:: TASK ITEM ::
Word for word, write out all the entries below, omitting every picture.

:: PROVIDED INFORMATION ::
○ ○ ○

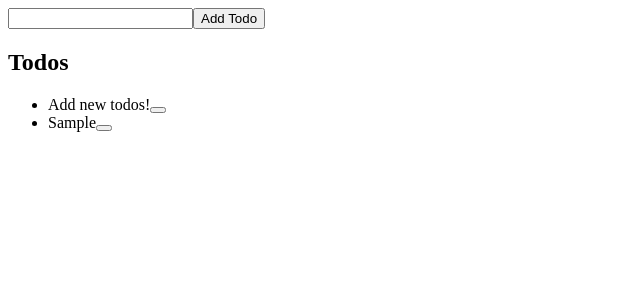
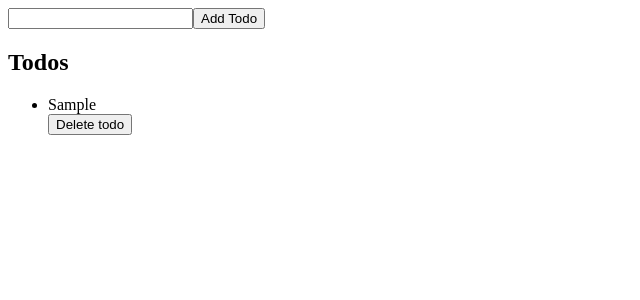
Before and after one commit to FrozenTear7/student-life-organizer, a React (Create React App) app: page / in a window 1280 px wide. Both pictures are taken after typing "Sample" into the empty fields and a click on the button "Add Todo". Shown: the top 300 px of the page, without its empty margins (0-640 px from the left). Built offline with nearby package versions, Linux system fonts and the light colour scheme.

Commit message:
Todo list now working, deleting todos still unresolved.

```diff
--- /dev/null
+++ b/src/components/TodoDelete.js
@@ -0,0 +1,20 @@
+import React, { Component } from 'react'
+
+class TodoDelete extends Component {
+    render () {
+        const { todoId, onDeleteClick } = this.props
+
+        return (
+            <div className='container'>
+                <button
+                    onClick={() => onDeleteClick(todoId)}
+                    className='btn btn-danger'
+                >
+                    Delete todo
+                </button>
+            </div>
+        )
+    }
+}
+
+export default TodoDelete
--- a/src/components/TodoList.js
+++ b/src/components/TodoList.js
@@ -1,11 +1,12 @@
 import React, { Component } from 'react'
+import TodoDeleteContainer from '../containers/TodoDeleteContainer'
 
 class TodoList extends Component {
-    renderTodos = ({ todos, onTodoClick }) => {
+    renderTodos = ({ todos }) => {
         return todos.map(todo => (
             <li className='list-group-item' key={todo.id} >
                 {todo.text}
-                <button onClick={() => onTodoClick(todo.id)} />
+                <TodoDeleteContainer id={todo.id} />
             </li>
         ))
     }
--- /dev/null
+++ b/src/containers/TodoDeleteContainer.js
@@ -0,0 +1,15 @@
+import { connect } from 'react-redux'
+import { deleteTodo } from '../actions/index'
+import TodoDelete from '../components/TodoDelete'
+
+const mapStateToProps = (state, ownProps) => ({
+    todoId: ownProps.id,
+})
+
+const mapDispatchToProps = (dispatch, ownProps) => ({
+    onDeleteClick: (id) => {
+        dispatch(deleteTodo(id))
+    }
+})
+
+export default connect(mapStateToProps, mapDispatchToProps)(TodoDelete)
--- a/src/containers/TodoListContainer.js
+++ b/src/containers/TodoListContainer.js
@@ -1,5 +1,5 @@
 import { connect } from 'react-redux'
-import { toggleTodo } from '../actions/index'
+import { deleteTodo, toggleTodo } from '../actions/index'
 import TodoList from '../components/TodoList'
 
 const mapStateToProps = (state) => ({
@@ -7,7 +7,9 @@ const mapStateToProps = (state) => ({
 })
 
 const mapDispatchToProps = (dispatch) => ({
-    onTodoClick: toggleTodo
+    onTodoClickDelete: (id) => {
+        dispatch(deleteTodo(id))
+    }
 })
 
 export default connect(mapStateToProps, mapDispatchToProps)(TodoList)
--- a/src/store/reducers/todos.js
+++ b/src/store/reducers/todos.js
@@ -1,7 +1,7 @@
 import {ADD_TODO, EDIT_TODO, DELETE_TODO, TOGGLE_TODO} from '../../constants/index'
 
 const INITIAL_STATE = {
-    todos: [{id: 1, text: 'Add new todos!', completed: false}]
+    todos: []
 }
 
 const todos = (state = INITIAL_STATE, action) => {
```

○ ○ ○

:: SOLUTION TO THIS TASK ::
Before and after one commit to FrozenTear7/student-life-organizer, a React (Create React App) app: page / in a window 1280 px wide. Both pictures are taken after typing "Sample" into the empty fields and a click on the button "Add Todo". Shown: the top 300 px of the page, without its empty margins (0-640 px from the left). Built offline with nearby package versions, Linux system fonts and the light colour scheme.

Commit message:
Todo list now working, deleting todos still unresolved.

```diff
--- /dev/null
+++ b/src/components/TodoDelete.js
@@ -0,0 +1,20 @@
+import React, { Component } from 'react'
+
+class TodoDelete extends Component {
+    render () {
+        const { todoId, onDeleteClick } = this.props
+
+        return (
+            <div className='container'>
+                <button
+                    onClick={() => onDeleteClick(todoId)}
+                    className='btn btn-danger'
+                >
+                    Delete todo
+                </button>
+            </div>
+        )
+    }
+}
+
+export default TodoDelete
--- a/src/components/TodoList.js
+++ b/src/components/TodoList.js
@@ -1,11 +1,12 @@
 import React, { Component } from 'react'
+import TodoDeleteContainer from '../containers/TodoDeleteContainer'
 
 class TodoList extends Component {
-    renderTodos = ({ todos, onTodoClick }) => {
+    renderTodos = ({ todos }) => {
         return todos.map(todo => (
             <li className='list-group-item' key={todo.id} >
                 {todo.text}
-                <button onClick={() => onTodoClick(todo.id)} />
+                <TodoDeleteContainer id={todo.id} />
             </li>
         ))
     }
--- /dev/null
+++ b/src/containers/TodoDeleteContainer.js
@@ -0,0 +1,15 @@
+import { connect } from 'react-redux'
+import { deleteTodo } from '../actions/index'
+import TodoDelete from '../components/TodoDelete'
+
+const mapStateToProps = (state, ownProps) => ({
+    todoId: ownProps.id,
+})
+
+const mapDispatchToProps = (dispatch, ownProps) => ({
+    onDeleteClick: (id) => {
+        dispatch(deleteTodo(id))
+    }
+})
+
+export default connect(mapStateToProps, mapDispatchToProps)(TodoDelete)
--- a/src/containers/TodoListContainer.js
+++ b/src/containers/TodoListContainer.js
@@ -1,5 +1,5 @@
 import { connect } from 'react-redux'
-import { toggleTodo } from '../actions/index'
+import { deleteTodo, toggleTodo } from '../actions/index'
 import TodoList from '../components/TodoList'
 
 const mapStateToProps = (state) => ({
@@ -7,7 +7,9 @@ const mapStateToProps = (state) => ({
 })
 
 const mapDispatchToProps = (dispatch) => ({
-    onTodoClick: toggleTodo
+    onTodoClickDelete: (id) => {
+        dispatch(deleteTodo(id))
+    }
 })
 
 export default connect(mapStateToProps, mapDispatchToProps)(TodoList)
--- a/src/store/reducers/todos.js
+++ b/src/store/reducers/todos.js
@@ -1,7 +1,7 @@
 import {ADD_TODO, EDIT_TODO, DELETE_TODO, TOGGLE_TODO} from '../../constants/index'
 
 const INITIAL_STATE = {
-    todos: [{id: 1, text: 'Add new todos!', completed: false}]
+    todos: []
 }
 
 const todos = (state = INITIAL_STATE, action) => {
```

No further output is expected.